The Volkswagen e-Golf has a big battery that provides a reassuringly long driving range
|Range||Battery size||Wallbox charge time||Rapid charge time|
|144 miles||35.8kWh||5hrs 15mins (7.4kW, 0-100%)||36 mins (50kW, 10-80%)|
While even the entry-level Volkswagen ID.3 is capable of over 215 miles on a single charge, the e-Golf’s 144-mile range is more than capable of covering shorter commutes, as well as out of town trips with a little bit of forward planning. While it might not match Volkswagen’s latest electric hatchback, the e-Golf does have a similar range to the MINI Electric (140-145 miles), Honda e (131-137 miles) and BMW i3 (175-189 miles).
Volkswagen e-Golf range
While the e-Golf has a claimed maximum range of 144 miles, depending on your driving style, as well as traffic conditions and the weather, in our experience a range of 130 miles is a realistic expectation for general driving.
That might be plenty if you only use your car for commuting and short trips around town, it remains a weak spot for the e-Golf with rivals like the Nissan Leaf, Hyundai Kona Electric and Kia e-Niro all offering much longer driving ranges.
If you need to use your e-Golf for longer journeys, you’ll need to factor in a 45-minute stop at a rapid charger when the battery warning light comes on. Thankfully, 50kW rapid chargers are becoming increasingly common across the UK.
It’s also worth considering the optional heat pump when specifying your e-Golf, especially if you’re planning longer journeys. It was an expensive option when the car was new, but in cold weather it saves a substantial amount of battery power by recycling waste heat energy from the drivetrain and ambient air, thus providing a useful amount of additional range.
The e-Golf is supplied with a standard three-pin plug charging cable for domestic sockets, with a smart charging unit inline. Volkswagen also provides a Type 2 charging cable for connection to public charging points, or a professionally installed wallbox charger if you have one at home.
The brand partners with Pod Point for home wallbox installations, and the e-Golf uses the CCS rapid charging system, which is becoming the standard charging format, and gives you access to the vast majority of public rapid chargers.
You don't need to buy a cable to use CCS public chargers; all rapid-charging stations have the cable wired in, so just check that the charging point you're aiming for offers CCS charging, and you know the cable will be there.
A regular domestic socket will take a whopping 17 hours to fully charge the e-Golf battery from empty. Fit a 3.6kW wallbox and that figure drops to just under 11 hours, while a 7.4kW wallbox will see you fully charged in under six hours. With access to a 50kW fast charger, a 10-80% charge will take just over 30 minutes.
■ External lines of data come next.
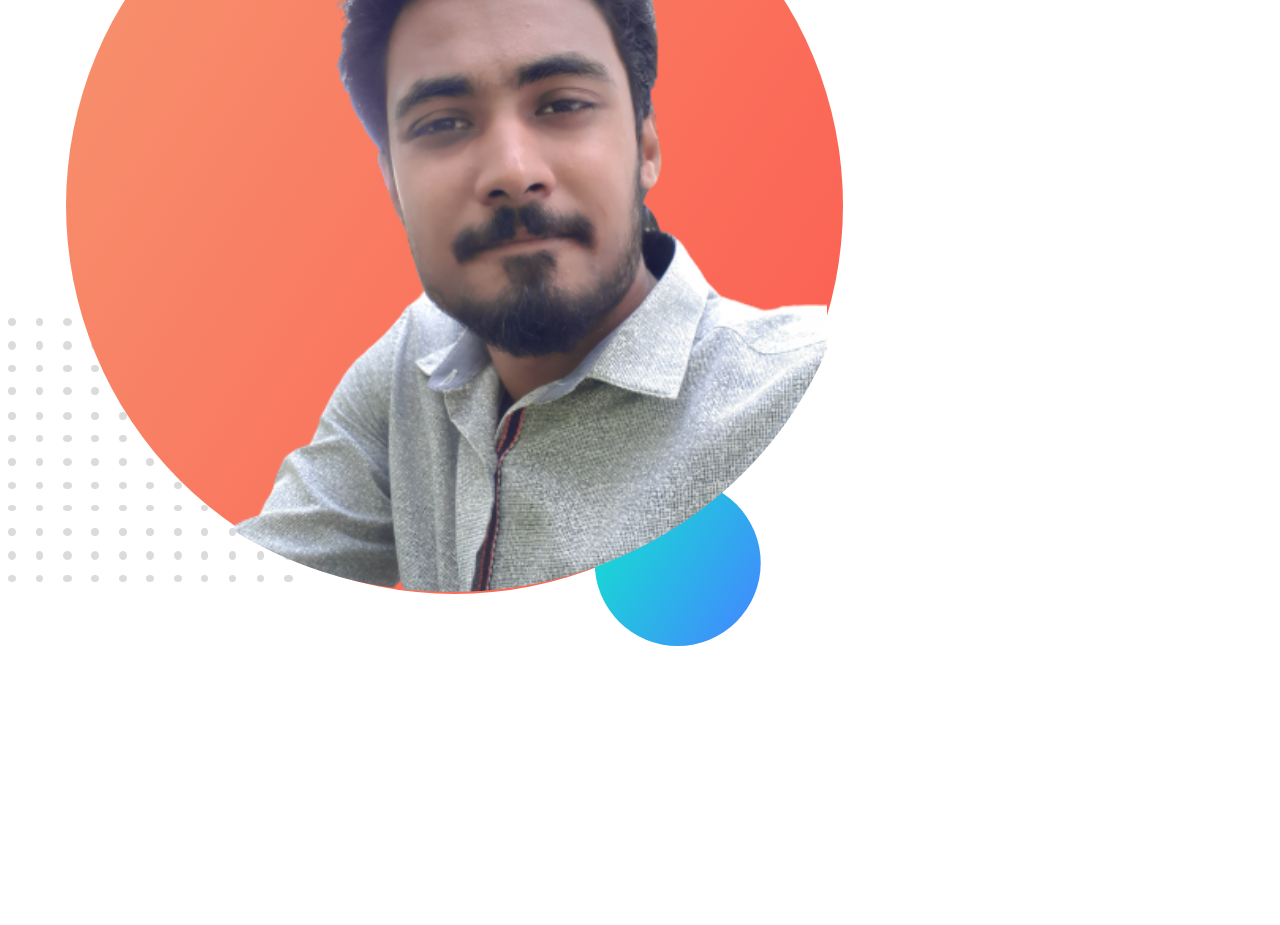
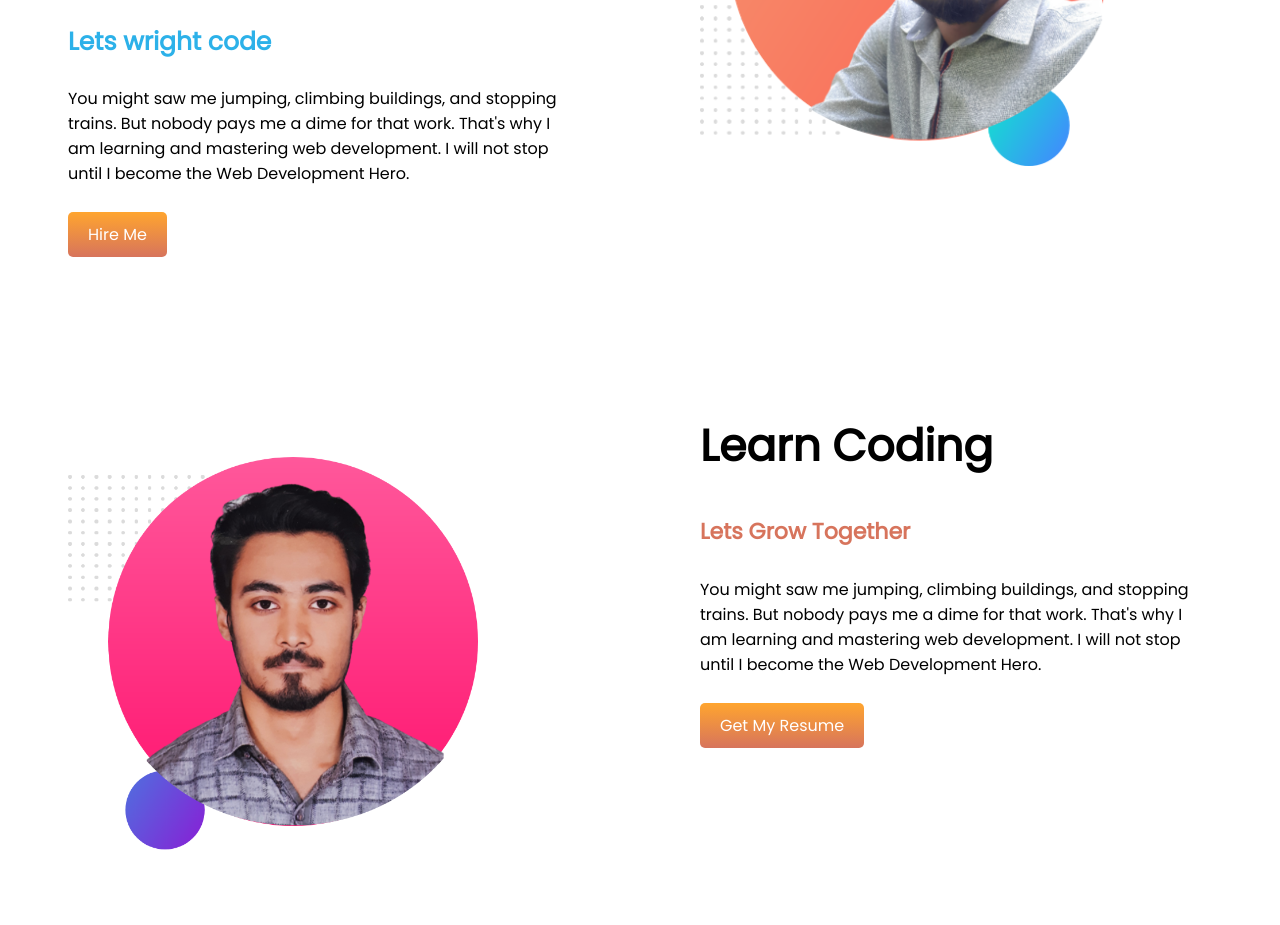
Before and after one commit to nizs/Dev-Portfolio, a plain HTML site: page index.html in a window 1280 px wide. Shown: the part 389-1314 px from the top of the page. Before the commit the page ends 1047 px from the top, so only its background shows below. Drawn offline with Linux system fonts and the light colour scheme.

Commit message:
first and second section added

```diff
--- a/index.html
+++ b/index.html
@@ -5,19 +5,39 @@
     <meta http-equiv="X-UA-Compatible" content="IE=edge">
     <meta name="viewport" content="width=device-width, initial-scale=1.0">
     <title>Dev Portfolio</title>
+    <link rel="preconnect" href="https://fonts.googleapis.com">
+    <link rel="preconnect" href="https://fonts.gstatic.com" crossorigin>
+    <link href="https://fonts.googleapis.com/css2?family=Poppins&display=swap" rel="stylesheet">
     <link rel="stylesheet" href="style.css">
 </head>
 <body>
+    <!-- section_one start -->
     <section class="Profile_area">
         <div class="area-half">
             <h1>Welcome to my Portfolio</h1>
             <h2><span>Hello world!</span> Here I am</h2>
             <h3>Lets wright code</h3>
             <p>You might saw me jumping, climbing buildings, and stopping trains. But nobody pays me a dime for that work. That's why I am learning and mastering web development. I will not stop until I become the Web Development Hero.</p>
+            <a class="btn" href="https://www.linkedin.com/in/tauhid-afser-b3ba19105/" target="_blank">Hire Me</a>
         </div>
-        <div>
-            <img class="area-half" src="images/portfolio_me.png" alt="my_portfolio">
+        <div class="area-half">
+            <img src="images/portfolio_me.png" alt="my_portfolio">
         </div>
     </section>
+    <!-- section_one_Ends Here -->
+    <section class="Profile_area">
+        <div class="area-half">
+            <img src="images/portfolio_me_2.png" alt="my_portfolio">
+        </div>
+        <div class="area-half">
+            <h2>Learn Coding</h2>
+            <h4>Lets Grow Together</h4>
+            <p>You might saw me jumping, climbing buildings, and stopping trains. But nobody pays me a dime for that work. That's why I am learning and mastering web development. I will not stop until I become the Web Development Hero.</p>
+            <a class="btn" href="https://www.linkedin.com/in/tauhid-afser-b3ba19105/" target="_blank">Get My Resume</a>
+        </div>
+    </section>
+    <!-- section_two start -->
+
+    <!-- section_two_Ends Here -->
 </body>
 </html>
--- a/style.css
+++ b/style.css
@@ -0,0 +1,43 @@
+body{
+    font-family: 'Poppins', sans-serif;
+}
+
+h1{
+    font-size: 52px;
+    color: #d7745c;
+    font-weight: 800;
+}
+h2{
+    font-size: 44px;
+}
+h2 span{
+    color: #ffa52f;
+}
+h3{
+    font-size: 25px;
+    color: #2cb1e9;
+}
+h4{
+    font-size: 22px;
+    color:#d7745c ;
+}
+.Profile_area{
+    display: flex;
+}
+.area-half{
+    width: 50%;
+    padding: 60px;
+}
+.area-half img{
+    width: 80%;
+    margin-top: 80px;
+}
+.btn{
+    background-image: linear-gradient(#ffa52f , #d7745c);
+    padding: 10px 20px;
+    text-decoration: none;
+    border-radius: 5px;
+    color: #fff;
+    margin-top: 10px;
+    display: inline-block;
+}
```
Also changed, not shown: images/portfolio_me_2.png (renamed from images/20190820_123428_1__2_-removebg.png).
In This Review
- 1VerdictThe Volkswagen e-Golf offers all the practicality of Volkswagen's five-door hatchback and is almost as good to drive, too
- 2Range, battery & charging - currently readingThe Volkswagen e-Golf has a big battery that provides a reassuringly long driving range
- 3Running costsThe Volkswagen e-Golf is expensive to buy compared to some key rivals, but classy finish and comprehensive equipment help to make up for it
- 4Electric motor, drive & performanceExtra battery weight dulls the e-Golf’s handling, but it’s still a creditable performer compared to rivals
- 5Interior & comfortThe Volkswagen e-Golf shares all the interior comforts and quality of its mainstream siblings
- 6Practicality & boot spaceThe Volkswagen e-Golf is almost as versatile and practical as mainstream Golf models
- 7Reliability & safetyVolkswagen build quality always impresses and the e-Golf is no exception in this regard. It should be very safe, too